Experiences from Introducing Standardized High Dose 131I-mIBG Treatment of Children with Refractory Neuroblastoma: Differences in Effective Dose to Patients and Exposure to Caregivers
Journal article, Peer reviewed
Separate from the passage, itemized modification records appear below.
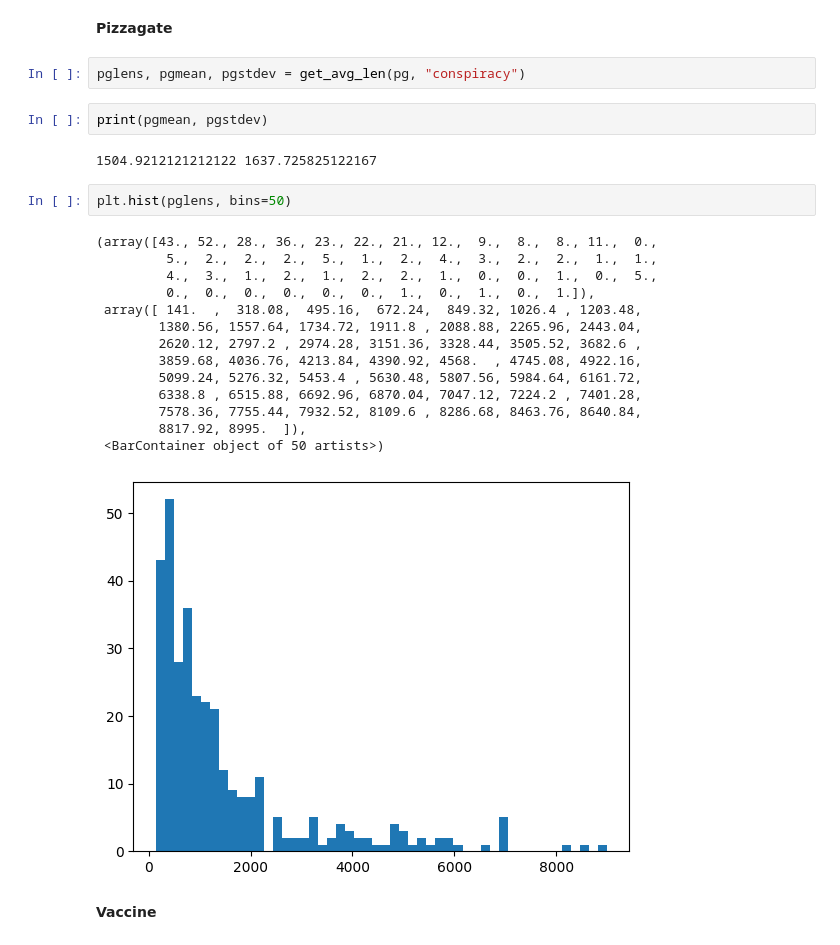
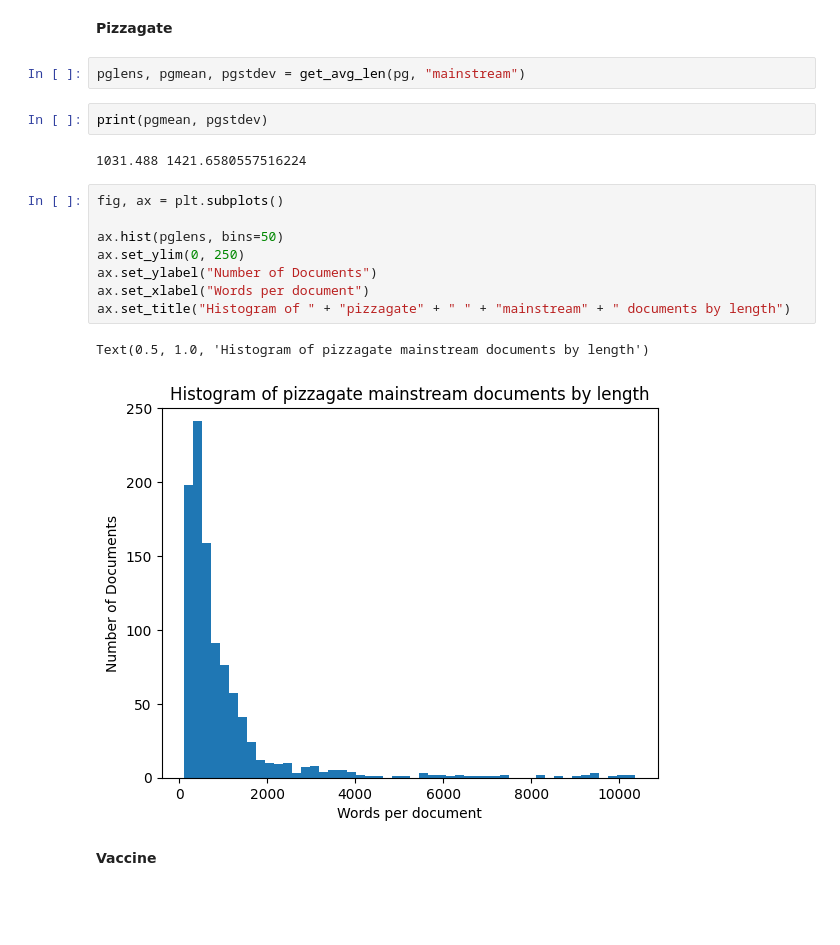
Before and after one commit to linkuew/ct_identify, a Jupyter notebook: code/data_stats_extra.ipynb, the cells around one changed output. Drawn from its saved outputs; the diff is of its cells as text; blank space fills up the shorter version.

```diff
--- a/code/data_stats_extra.ipynb
+++ b/code/data_stats_extra.ipynb
@@ -121,28 +104,22 @@ plt.hist(felens, bins=50)
 # %% [markdown]
 **Pizzagate**
 # %%
-pglens, pgmean, pgstdev = get_avg_len(pg, "conspiracy")
+pglens, pgmean, pgstdev = get_avg_len(pg, "mainstream")
 # %%
 print(pgmean, pgstdev)
 # %% [output]
-1504.9212121212122 1637.725825122167
+1031.488 1421.6580557516224
 # %%
-plt.hist(pglens, bins=50)
+fig, ax = plt.subplots()
+
+ax.hist(pglens, bins=50)
+ax.set_ylim(0, 250)
+ax.set_ylabel("Number of Documents")
+ax.set_xlabel("Words per document")
+ax.set_title("Histogram of " + "pizzagate" + " " + "mainstream" + " documents by length")
 # %% [output]
-(array([43., 52., 28., 36., 23., 22., 21., 12.,  9.,  8.,  8., 11.,  0.,
-         5.,  2.,  2.,  2.,  5.,  1.,  2.,  4.,  3.,  2.,  2.,  1.,  1.,
-         4.,  3.,  1.,  2.,  1.,  2.,  2.,  1.,  0.,  0.,  1.,  0.,  5.,
-         0.,  0.,  0.,  0.,  0.,  0.,  1.,  0.,  1.,  0.,  1.]),
- array([ 141.  ,  318.08,  495.16,  672.24,  849.32, 1026.4 , 1203.48,
-        1380.56, 1557.64, 1734.72, 1911.8 , 2088.88, 2265.96, 2443.04,
-        2620.12, 2797.2 , 2974.28, 3151.36, 3328.44, 3505.52, 3682.6 ,
-        3859.68, 4036.76, 4213.84, 4390.92, 4568.  , 4745.08, 4922.16,
-        5099.24, 5276.32, 5453.4 , 5630.48, 5807.56, 5984.64, 6161.72,
-        6338.8 , 6515.88, 6692.96, 6870.04, 7047.12, 7224.2 , 7401.28,
-        7578.36, 7755.44, 7932.52, 8109.6 , 8286.68, 8463.76, 8640.84,
-        8817.92, 8995.  ]),
- <BarContainer object of 50 artists>)
+Text(0.5, 1.0, 'Histogram of pizzagate mainstream documents by length')
-[figure, old version]
+[figure, new version]
 # %% [markdown]
 **Vaccine**
 # %%
```
Also changed, not shown: parts of 4 cells of this notebook.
Copyright: © 2015 hjørnevik t, et al. this is an open-access article distributed under the terms of the creative commons attribution license; which permits unrestricted use; distribution; and reproduction in any medium; provided the original author and source are credited.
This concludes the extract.